→ PROBLEM DETAILS:
Your output should be the lines of the entries below, exactly, from the first one through the line that holds "Also changed, not shown: 1".

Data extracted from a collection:
_ _ _ _ _ _ _

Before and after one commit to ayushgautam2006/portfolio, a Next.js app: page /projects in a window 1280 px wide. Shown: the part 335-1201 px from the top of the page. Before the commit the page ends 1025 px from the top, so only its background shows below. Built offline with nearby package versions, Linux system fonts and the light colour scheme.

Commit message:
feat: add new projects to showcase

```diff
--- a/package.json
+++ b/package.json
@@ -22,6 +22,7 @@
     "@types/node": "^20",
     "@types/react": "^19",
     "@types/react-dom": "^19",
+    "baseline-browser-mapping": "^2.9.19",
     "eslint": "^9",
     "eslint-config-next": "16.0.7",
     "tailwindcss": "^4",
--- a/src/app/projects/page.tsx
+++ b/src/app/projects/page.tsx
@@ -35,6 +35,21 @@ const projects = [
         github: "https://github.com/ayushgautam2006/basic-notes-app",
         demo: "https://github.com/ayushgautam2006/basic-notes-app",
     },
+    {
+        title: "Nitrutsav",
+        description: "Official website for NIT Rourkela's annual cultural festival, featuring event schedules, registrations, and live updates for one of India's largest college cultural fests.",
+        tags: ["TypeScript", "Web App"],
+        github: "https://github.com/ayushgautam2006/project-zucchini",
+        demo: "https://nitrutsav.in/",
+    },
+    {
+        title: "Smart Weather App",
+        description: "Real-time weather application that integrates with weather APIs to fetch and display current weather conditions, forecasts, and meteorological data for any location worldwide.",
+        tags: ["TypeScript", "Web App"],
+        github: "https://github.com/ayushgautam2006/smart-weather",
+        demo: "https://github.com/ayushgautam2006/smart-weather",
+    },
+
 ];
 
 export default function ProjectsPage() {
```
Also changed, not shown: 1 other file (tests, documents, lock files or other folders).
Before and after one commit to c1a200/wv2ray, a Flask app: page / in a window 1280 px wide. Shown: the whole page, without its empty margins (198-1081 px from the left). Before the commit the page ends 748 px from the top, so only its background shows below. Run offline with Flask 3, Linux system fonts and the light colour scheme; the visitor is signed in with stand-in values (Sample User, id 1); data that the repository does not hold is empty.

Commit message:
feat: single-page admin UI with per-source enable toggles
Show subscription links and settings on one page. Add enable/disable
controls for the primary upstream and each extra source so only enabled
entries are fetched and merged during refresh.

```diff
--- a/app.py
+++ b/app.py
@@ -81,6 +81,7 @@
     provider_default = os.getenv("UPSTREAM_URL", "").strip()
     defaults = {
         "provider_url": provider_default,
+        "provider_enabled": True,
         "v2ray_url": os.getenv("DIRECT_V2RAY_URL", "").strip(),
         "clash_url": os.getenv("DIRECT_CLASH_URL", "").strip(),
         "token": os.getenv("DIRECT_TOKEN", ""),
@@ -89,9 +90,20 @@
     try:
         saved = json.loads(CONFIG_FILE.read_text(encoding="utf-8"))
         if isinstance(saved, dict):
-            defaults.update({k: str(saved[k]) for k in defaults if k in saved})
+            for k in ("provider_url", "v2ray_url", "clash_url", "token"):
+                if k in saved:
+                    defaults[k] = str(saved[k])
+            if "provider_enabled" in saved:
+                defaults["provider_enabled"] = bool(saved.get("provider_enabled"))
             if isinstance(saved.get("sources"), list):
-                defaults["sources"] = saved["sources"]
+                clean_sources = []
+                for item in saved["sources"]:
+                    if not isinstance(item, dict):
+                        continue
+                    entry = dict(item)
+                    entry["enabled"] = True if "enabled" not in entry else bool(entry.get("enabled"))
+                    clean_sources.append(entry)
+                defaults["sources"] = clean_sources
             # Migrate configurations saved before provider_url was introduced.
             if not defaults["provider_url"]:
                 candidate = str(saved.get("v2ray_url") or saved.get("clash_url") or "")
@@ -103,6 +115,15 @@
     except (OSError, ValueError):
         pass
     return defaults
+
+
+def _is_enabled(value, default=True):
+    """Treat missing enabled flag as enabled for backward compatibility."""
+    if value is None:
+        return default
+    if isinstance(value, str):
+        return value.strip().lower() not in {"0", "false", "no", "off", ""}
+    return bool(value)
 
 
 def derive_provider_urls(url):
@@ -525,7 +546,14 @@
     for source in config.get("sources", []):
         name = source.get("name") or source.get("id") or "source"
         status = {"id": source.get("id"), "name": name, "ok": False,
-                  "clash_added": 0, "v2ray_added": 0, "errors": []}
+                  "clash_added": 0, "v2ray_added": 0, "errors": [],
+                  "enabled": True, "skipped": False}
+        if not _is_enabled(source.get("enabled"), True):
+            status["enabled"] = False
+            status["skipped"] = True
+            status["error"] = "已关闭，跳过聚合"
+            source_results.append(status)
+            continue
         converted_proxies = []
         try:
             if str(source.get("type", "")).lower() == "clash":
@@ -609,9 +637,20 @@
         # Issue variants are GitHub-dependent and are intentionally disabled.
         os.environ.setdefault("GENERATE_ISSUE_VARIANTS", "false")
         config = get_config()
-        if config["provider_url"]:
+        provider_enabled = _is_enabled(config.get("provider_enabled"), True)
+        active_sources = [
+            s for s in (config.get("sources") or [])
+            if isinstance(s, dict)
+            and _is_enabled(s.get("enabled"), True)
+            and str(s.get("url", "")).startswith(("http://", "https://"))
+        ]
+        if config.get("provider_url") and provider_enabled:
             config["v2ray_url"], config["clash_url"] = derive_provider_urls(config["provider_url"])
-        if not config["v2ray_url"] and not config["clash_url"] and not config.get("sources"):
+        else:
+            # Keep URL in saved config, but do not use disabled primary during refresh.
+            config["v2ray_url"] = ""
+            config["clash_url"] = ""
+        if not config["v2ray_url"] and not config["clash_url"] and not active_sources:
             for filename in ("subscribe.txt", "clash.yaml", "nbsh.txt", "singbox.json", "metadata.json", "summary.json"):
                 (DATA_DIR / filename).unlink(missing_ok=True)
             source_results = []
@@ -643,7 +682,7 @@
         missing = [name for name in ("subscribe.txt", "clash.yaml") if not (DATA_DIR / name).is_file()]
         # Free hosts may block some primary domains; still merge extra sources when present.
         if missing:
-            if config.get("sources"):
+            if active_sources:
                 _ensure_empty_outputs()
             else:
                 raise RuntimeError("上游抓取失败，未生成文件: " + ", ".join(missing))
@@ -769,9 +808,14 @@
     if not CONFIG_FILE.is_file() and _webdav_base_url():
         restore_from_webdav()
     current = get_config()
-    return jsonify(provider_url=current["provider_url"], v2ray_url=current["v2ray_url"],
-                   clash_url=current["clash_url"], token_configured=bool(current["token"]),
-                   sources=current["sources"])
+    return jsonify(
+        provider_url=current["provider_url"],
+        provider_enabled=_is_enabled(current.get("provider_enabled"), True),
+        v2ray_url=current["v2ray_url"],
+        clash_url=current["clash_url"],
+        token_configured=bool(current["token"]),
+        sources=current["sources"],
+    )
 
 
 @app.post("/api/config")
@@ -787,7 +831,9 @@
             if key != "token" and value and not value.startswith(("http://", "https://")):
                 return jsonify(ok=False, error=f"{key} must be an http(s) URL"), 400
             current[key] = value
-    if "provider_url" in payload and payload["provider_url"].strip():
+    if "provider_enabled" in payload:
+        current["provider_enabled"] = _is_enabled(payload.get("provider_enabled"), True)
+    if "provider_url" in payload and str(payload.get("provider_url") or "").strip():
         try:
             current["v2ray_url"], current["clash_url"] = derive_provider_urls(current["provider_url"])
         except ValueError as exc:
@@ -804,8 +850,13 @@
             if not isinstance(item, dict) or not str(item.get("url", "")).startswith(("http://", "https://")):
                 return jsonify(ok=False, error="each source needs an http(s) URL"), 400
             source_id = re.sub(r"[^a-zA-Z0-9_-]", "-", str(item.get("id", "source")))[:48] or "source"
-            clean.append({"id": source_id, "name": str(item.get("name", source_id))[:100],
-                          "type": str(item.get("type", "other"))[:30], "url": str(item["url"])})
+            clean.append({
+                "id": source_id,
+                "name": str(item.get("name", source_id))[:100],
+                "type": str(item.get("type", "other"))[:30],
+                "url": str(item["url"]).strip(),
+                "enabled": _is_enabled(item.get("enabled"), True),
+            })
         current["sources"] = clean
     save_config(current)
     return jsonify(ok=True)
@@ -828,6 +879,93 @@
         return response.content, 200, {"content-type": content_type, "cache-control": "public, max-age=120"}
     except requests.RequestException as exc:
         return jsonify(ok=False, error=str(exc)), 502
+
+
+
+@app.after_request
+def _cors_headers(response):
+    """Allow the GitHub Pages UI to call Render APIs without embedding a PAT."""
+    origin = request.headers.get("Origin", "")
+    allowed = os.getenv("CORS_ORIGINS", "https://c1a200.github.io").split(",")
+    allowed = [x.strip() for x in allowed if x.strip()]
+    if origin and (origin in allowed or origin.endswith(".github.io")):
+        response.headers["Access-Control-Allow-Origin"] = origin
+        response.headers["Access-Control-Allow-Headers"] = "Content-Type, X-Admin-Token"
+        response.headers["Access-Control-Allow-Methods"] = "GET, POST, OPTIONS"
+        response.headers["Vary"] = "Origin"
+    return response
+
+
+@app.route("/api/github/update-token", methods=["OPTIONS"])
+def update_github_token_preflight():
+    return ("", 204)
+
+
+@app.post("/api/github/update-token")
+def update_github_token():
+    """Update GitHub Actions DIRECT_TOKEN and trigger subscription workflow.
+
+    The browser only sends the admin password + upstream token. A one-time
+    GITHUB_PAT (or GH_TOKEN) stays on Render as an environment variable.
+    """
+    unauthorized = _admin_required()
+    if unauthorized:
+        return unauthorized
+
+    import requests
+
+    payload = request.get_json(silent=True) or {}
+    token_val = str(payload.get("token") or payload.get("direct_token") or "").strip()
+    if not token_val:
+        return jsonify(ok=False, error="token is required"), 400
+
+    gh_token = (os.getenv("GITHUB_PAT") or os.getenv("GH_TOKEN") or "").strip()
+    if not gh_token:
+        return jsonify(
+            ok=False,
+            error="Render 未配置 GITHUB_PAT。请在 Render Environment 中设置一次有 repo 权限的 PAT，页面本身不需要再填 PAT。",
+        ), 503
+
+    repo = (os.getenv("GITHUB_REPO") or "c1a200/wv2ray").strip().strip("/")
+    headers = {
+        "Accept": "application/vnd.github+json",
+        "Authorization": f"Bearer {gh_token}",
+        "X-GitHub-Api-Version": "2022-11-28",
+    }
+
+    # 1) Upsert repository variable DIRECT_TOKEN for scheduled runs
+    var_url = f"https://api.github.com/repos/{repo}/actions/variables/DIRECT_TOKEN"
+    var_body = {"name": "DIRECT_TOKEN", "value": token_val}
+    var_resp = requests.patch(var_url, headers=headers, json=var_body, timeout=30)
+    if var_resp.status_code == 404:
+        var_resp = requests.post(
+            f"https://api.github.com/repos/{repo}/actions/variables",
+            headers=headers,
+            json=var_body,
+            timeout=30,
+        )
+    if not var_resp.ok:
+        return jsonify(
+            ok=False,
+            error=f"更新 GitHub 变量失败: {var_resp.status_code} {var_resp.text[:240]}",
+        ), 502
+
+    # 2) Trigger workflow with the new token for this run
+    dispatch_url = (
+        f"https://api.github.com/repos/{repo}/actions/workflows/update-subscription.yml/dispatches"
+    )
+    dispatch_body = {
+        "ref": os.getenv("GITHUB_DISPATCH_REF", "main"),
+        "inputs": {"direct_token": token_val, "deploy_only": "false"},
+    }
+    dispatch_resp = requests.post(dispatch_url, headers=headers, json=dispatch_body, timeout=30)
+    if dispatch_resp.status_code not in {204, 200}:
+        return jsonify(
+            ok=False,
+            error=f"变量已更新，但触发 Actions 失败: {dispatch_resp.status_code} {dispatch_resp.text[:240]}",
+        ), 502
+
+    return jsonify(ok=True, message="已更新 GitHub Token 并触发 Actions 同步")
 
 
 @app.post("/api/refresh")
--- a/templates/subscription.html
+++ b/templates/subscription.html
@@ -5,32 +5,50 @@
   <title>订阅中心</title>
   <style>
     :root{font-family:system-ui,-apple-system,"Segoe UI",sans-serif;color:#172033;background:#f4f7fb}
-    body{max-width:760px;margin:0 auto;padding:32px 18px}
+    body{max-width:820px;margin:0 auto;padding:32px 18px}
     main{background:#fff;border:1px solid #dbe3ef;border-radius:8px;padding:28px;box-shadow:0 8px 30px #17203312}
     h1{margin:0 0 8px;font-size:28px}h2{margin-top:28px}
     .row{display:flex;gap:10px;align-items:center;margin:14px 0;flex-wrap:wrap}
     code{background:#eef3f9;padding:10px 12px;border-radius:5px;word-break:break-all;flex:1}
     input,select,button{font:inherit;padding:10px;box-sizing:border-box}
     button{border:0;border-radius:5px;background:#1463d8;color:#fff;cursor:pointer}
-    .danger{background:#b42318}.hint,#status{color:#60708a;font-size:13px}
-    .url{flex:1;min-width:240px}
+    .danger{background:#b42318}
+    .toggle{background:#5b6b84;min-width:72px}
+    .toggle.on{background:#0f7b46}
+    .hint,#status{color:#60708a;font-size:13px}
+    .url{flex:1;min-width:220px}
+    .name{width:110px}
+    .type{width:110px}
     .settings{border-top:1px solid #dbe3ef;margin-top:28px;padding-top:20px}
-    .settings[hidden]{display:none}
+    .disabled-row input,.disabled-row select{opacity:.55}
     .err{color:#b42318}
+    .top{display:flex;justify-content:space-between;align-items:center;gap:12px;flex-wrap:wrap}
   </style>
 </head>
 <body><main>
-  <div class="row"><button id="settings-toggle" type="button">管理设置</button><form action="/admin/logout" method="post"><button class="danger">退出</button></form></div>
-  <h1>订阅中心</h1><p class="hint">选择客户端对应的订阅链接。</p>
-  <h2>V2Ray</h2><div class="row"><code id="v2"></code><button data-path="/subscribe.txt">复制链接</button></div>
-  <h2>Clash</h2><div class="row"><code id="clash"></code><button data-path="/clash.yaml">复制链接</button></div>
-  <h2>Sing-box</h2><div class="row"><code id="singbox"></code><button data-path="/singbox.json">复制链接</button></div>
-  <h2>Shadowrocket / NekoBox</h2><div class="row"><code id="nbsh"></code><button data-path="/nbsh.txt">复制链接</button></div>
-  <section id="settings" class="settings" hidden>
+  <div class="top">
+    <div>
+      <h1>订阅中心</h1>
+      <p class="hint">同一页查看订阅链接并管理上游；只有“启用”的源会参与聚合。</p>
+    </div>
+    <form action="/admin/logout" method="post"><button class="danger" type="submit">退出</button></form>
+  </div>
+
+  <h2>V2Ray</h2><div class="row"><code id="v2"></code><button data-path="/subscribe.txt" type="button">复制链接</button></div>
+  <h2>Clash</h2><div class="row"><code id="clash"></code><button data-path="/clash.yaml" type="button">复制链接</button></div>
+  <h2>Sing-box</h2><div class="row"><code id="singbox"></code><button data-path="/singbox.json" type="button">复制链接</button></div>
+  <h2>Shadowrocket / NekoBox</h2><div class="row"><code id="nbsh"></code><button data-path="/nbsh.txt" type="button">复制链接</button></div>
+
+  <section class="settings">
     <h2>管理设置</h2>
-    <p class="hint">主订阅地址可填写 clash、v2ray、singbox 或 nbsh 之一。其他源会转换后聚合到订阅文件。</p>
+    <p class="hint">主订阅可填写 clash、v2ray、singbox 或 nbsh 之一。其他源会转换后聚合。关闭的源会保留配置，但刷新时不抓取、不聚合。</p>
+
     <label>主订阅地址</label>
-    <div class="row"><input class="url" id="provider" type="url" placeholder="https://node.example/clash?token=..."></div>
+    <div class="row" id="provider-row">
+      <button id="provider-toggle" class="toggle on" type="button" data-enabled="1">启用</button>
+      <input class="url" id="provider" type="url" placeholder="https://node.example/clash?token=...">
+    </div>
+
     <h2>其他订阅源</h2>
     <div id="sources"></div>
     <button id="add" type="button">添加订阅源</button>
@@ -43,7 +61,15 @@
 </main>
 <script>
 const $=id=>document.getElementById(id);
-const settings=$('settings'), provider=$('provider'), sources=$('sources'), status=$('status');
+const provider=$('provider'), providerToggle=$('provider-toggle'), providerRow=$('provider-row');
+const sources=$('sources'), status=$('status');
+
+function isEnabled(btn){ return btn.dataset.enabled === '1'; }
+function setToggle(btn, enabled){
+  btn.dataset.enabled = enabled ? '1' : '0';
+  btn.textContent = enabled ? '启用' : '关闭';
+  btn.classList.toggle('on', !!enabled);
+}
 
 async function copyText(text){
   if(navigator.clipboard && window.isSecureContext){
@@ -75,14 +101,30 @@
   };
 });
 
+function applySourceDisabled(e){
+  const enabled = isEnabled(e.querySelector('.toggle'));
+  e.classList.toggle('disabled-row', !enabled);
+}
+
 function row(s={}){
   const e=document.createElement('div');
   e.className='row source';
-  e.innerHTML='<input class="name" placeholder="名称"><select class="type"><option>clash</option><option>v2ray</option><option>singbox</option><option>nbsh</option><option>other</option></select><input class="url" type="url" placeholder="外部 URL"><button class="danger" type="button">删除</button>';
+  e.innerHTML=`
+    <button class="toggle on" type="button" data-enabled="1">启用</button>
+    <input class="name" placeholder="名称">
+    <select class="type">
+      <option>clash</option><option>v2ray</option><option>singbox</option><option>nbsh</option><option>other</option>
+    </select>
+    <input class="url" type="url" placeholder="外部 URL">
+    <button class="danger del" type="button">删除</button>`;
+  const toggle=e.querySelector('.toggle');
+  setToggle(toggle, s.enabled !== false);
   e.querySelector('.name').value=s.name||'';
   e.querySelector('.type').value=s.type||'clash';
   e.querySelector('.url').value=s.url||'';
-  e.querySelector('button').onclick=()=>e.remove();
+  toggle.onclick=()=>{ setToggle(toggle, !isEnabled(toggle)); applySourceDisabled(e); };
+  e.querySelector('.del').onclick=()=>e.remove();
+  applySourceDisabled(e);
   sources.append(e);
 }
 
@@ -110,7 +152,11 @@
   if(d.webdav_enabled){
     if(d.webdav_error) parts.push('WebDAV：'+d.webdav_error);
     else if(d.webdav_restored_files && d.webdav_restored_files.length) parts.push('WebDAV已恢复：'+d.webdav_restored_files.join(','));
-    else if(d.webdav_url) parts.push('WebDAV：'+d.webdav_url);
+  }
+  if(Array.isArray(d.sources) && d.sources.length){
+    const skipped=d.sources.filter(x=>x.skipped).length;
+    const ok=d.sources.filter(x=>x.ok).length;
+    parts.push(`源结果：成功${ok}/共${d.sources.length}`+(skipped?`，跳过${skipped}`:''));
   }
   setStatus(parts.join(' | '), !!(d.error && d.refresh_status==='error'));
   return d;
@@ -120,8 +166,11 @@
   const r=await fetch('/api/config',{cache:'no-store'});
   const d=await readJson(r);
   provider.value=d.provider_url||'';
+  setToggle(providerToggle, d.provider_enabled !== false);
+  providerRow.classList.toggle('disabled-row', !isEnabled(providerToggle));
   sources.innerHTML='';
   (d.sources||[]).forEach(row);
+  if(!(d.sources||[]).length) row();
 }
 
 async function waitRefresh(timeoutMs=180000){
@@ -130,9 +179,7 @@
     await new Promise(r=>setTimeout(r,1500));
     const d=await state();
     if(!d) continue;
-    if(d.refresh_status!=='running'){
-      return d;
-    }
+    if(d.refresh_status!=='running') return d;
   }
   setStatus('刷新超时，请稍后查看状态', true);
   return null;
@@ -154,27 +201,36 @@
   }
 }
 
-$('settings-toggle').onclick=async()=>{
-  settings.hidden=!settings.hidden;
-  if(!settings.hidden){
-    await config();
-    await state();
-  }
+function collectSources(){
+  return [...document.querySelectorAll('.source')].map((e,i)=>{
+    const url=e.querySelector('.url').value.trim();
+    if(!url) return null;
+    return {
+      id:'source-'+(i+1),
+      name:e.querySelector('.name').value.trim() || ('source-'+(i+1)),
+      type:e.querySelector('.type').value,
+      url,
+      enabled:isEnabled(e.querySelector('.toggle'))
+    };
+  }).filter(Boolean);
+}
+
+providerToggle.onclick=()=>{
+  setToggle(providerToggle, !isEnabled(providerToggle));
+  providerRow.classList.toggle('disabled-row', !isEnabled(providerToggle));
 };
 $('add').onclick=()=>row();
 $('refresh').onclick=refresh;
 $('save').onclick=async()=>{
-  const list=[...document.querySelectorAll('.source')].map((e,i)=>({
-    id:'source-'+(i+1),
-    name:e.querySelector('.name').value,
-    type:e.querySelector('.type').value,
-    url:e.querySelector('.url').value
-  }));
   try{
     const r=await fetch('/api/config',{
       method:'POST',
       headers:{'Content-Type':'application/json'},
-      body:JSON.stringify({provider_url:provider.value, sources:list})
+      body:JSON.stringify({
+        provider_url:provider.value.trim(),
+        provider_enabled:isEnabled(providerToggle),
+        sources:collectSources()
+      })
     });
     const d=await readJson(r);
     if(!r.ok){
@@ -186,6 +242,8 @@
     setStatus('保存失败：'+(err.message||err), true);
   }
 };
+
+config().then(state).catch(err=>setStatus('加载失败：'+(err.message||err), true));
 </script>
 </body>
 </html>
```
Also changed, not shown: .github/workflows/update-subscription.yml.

_ _ _ _ _ _ _

→ RESPONSE TO THIS TASK:
Before and after one commit to ayushgautam2006/portfolio, a Next.js app: page /projects in a window 1280 px wide. Shown: the part 335-1201 px from the top of the page. Before the commit the page ends 1025 px from the top, so only its background shows below. Built offline with nearby package versions, Linux system fonts and the light colour scheme.

Commit message:
feat: add new projects to showcase

```diff
--- a/package.json
+++ b/package.json
@@ -22,6 +22,7 @@
     "@types/node": "^20",
     "@types/react": "^19",
     "@types/react-dom": "^19",
+    "baseline-browser-mapping": "^2.9.19",
     "eslint": "^9",
     "eslint-config-next": "16.0.7",
     "tailwindcss": "^4",
--- a/src/app/projects/page.tsx
+++ b/src/app/projects/page.tsx
@@ -35,6 +35,21 @@ const projects = [
         github: "https://github.com/ayushgautam2006/basic-notes-app",
         demo: "https://github.com/ayushgautam2006/basic-notes-app",
     },
+    {
+        title: "Nitrutsav",
+        description: "Official website for NIT Rourkela's annual cultural festival, featuring event schedules, registrations, and live updates for one of India's largest college cultural fests.",
+        tags: ["TypeScript", "Web App"],
+        github: "https://github.com/ayushgautam2006/project-zucchini",
+        demo: "https://nitrutsav.in/",
+    },
+    {
+        title: "Smart Weather App",
+        description: "Real-time weather application that integrates with weather APIs to fetch and display current weather conditions, forecasts, and meteorological data for any location worldwide.",
+        tags: ["TypeScript", "Web App"],
+        github: "https://github.com/ayushgautam2006/smart-weather",
+        demo: "https://github.com/ayushgautam2006/smart-weather",
+    },
+
 ];
 
 export default function ProjectsPage() {
```
Also changed, not shown: 1 other file (tests, documents, lock files or other folders).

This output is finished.